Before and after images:
-=-=-
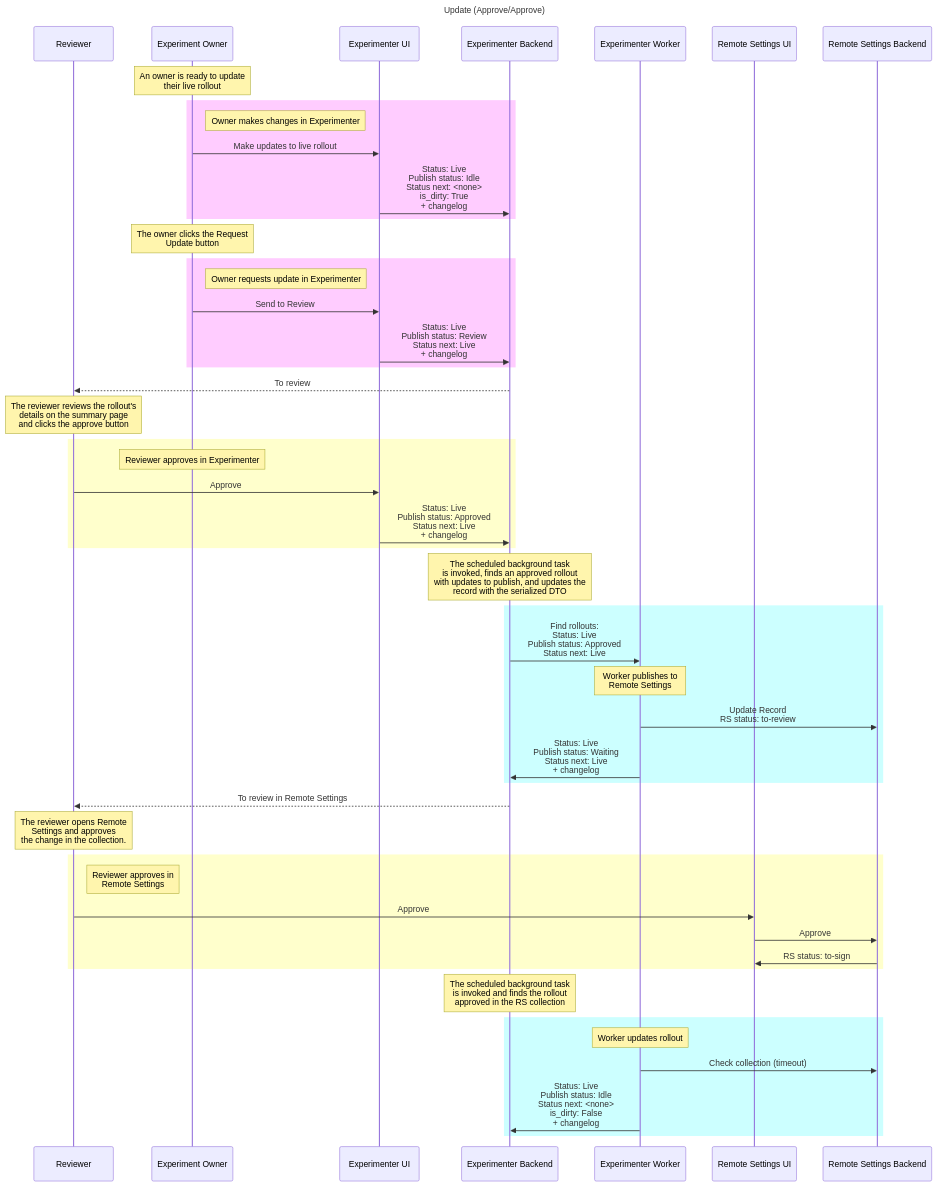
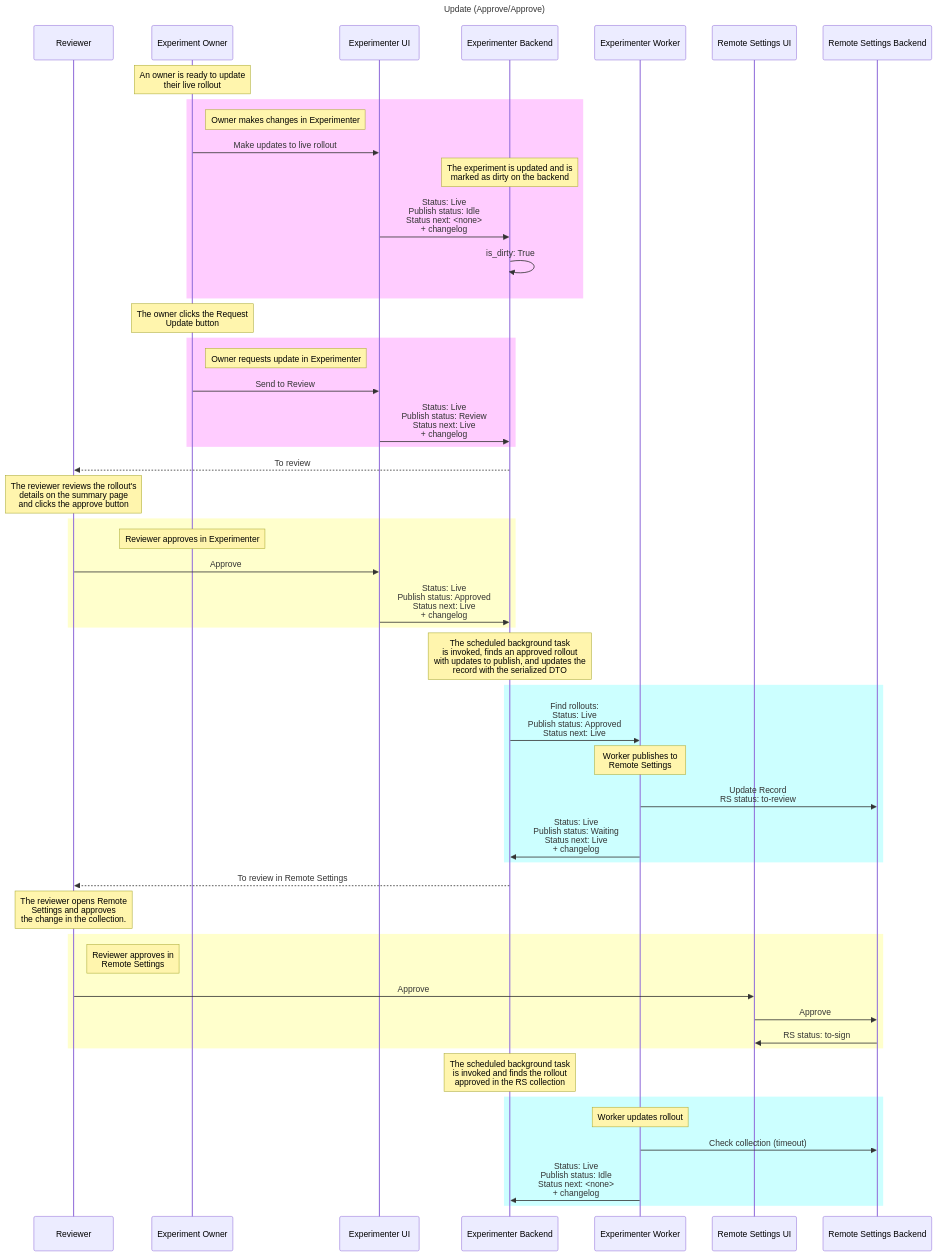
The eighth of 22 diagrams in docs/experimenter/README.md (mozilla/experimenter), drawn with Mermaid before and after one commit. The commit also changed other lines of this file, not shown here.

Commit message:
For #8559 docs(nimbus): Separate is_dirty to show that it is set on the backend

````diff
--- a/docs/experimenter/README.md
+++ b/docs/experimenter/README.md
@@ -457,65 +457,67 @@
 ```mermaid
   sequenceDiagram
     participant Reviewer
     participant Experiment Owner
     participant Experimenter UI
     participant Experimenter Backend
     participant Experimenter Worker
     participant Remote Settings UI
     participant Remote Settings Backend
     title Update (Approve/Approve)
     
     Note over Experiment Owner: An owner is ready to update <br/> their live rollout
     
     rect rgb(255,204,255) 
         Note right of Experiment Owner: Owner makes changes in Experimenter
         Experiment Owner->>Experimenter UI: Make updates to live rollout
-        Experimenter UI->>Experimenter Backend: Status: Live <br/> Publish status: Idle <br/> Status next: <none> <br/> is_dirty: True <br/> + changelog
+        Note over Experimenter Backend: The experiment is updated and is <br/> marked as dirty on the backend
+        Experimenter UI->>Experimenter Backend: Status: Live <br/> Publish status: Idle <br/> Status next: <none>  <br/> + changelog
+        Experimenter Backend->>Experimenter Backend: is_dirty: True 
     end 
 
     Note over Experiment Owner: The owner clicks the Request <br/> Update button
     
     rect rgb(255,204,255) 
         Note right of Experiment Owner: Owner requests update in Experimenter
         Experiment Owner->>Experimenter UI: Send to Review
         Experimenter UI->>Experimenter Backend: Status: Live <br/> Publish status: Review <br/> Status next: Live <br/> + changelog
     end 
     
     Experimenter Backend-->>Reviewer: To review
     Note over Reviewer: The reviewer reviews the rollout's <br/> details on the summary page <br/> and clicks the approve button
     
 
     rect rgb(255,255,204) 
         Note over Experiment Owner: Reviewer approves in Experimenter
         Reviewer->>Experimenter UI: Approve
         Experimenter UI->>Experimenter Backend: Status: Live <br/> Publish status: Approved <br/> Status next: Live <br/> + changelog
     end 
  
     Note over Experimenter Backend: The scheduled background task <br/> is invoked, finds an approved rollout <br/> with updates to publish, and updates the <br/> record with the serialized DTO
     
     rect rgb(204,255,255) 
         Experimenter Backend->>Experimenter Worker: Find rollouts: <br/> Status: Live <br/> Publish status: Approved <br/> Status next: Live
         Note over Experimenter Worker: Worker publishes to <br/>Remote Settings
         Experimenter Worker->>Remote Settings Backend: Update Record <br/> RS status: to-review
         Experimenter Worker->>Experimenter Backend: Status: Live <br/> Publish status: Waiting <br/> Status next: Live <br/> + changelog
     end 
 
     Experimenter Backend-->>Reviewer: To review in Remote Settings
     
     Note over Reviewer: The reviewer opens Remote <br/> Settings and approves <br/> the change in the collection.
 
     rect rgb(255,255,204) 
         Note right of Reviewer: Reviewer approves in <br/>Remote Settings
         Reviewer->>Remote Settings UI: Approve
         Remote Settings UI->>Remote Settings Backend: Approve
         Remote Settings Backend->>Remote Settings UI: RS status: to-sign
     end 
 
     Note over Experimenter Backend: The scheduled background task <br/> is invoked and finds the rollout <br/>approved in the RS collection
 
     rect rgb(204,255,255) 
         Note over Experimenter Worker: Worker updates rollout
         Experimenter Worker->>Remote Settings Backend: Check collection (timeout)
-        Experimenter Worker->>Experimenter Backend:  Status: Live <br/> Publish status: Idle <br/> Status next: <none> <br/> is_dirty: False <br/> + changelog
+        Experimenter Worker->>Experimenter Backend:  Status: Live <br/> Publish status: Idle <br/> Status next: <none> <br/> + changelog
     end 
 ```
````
-=-=-
Requirement
Write the records out exactly once more, leaving off the pictures.

Response to this task
The eighth of 22 diagrams in docs/experimenter/README.md (mozilla/experimenter), drawn with Mermaid before and after one commit. The commit also changed other lines of this file, not shown here.

Commit message:
For #8559 docs(nimbus): Separate is_dirty to show that it is set on the backend

````diff
--- a/docs/experimenter/README.md
+++ b/docs/experimenter/README.md
@@ -457,65 +457,67 @@
 ```mermaid
   sequenceDiagram
     participant Reviewer
     participant Experiment Owner
     participant Experimenter UI
     participant Experimenter Backend
     participant Experimenter Worker
     participant Remote Settings UI
     participant Remote Settings Backend
     title Update (Approve/Approve)
     
     Note over Experiment Owner: An owner is ready to update <br/> their live rollout
     
     rect rgb(255,204,255) 
         Note right of Experiment Owner: Owner makes changes in Experimenter
         Experiment Owner->>Experimenter UI: Make updates to live rollout
-        Experimenter UI->>Experimenter Backend: Status: Live <br/> Publish status: Idle <br/> Status next: <none> <br/> is_dirty: True <br/> + changelog
+        Note over Experimenter Backend: The experiment is updated and is <br/> marked as dirty on the backend
+        Experimenter UI->>Experimenter Backend: Status: Live <br/> Publish status: Idle <br/> Status next: <none>  <br/> + changelog
+        Experimenter Backend->>Experimenter Backend: is_dirty: True 
     end 
 
     Note over Experiment Owner: The owner clicks the Request <br/> Update button
     
     rect rgb(255,204,255) 
         Note right of Experiment Owner: Owner requests update in Experimenter
         Experiment Owner->>Experimenter UI: Send to Review
         Experimenter UI->>Experimenter Backend: Status: Live <br/> Publish status: Review <br/> Status next: Live <br/> + changelog
     end 
     
     Experimenter Backend-->>Reviewer: To review
     Note over Reviewer: The reviewer reviews the rollout's <br/> details on the summary page <br/> and clicks the approve button
     
 
     rect rgb(255,255,204) 
         Note over Experiment Owner: Reviewer approves in Experimenter
         Reviewer->>Experimenter UI: Approve
         Experimenter UI->>Experimenter Backend: Status: Live <br/> Publish status: Approved <br/> Status next: Live <br/> + changelog
     end 
  
     Note over Experimenter Backend: The scheduled background task <br/> is invoked, finds an approved rollout <br/> with updates to publish, and updates the <br/> record with the serialized DTO
     
     rect rgb(204,255,255) 
         Experimenter Backend->>Experimenter Worker: Find rollouts: <br/> Status: Live <br/> Publish status: Approved <br/> Status next: Live
         Note over Experimenter Worker: Worker publishes to <br/>Remote Settings
         Experimenter Worker->>Remote Settings Backend: Update Record <br/> RS status: to-review
         Experimenter Worker->>Experimenter Backend: Status: Live <br/> Publish status: Waiting <br/> Status next: Live <br/> + changelog
     end 
 
     Experimenter Backend-->>Reviewer: To review in Remote Settings
     
     Note over Reviewer: The reviewer opens Remote <br/> Settings and approves <br/> the change in the collection.
 
     rect rgb(255,255,204) 
         Note right of Reviewer: Reviewer approves in <br/>Remote Settings
         Reviewer->>Remote Settings UI: Approve
         Remote Settings UI->>Remote Settings Backend: Approve
         Remote Settings Backend->>Remote Settings UI: RS status: to-sign
     end 
 
     Note over Experimenter Backend: The scheduled background task <br/> is invoked and finds the rollout <br/>approved in the RS collection
 
     rect rgb(204,255,255) 
         Note over Experimenter Worker: Worker updates rollout
         Experimenter Worker->>Remote Settings Backend: Check collection (timeout)
-        Experimenter Worker->>Experimenter Backend:  Status: Live <br/> Publish status: Idle <br/> Status next: <none> <br/> is_dirty: False <br/> + changelog
+        Experimenter Worker->>Experimenter Backend:  Status: Live <br/> Publish status: Idle <br/> Status next: <none> <br/> + changelog
     end 
 ```
````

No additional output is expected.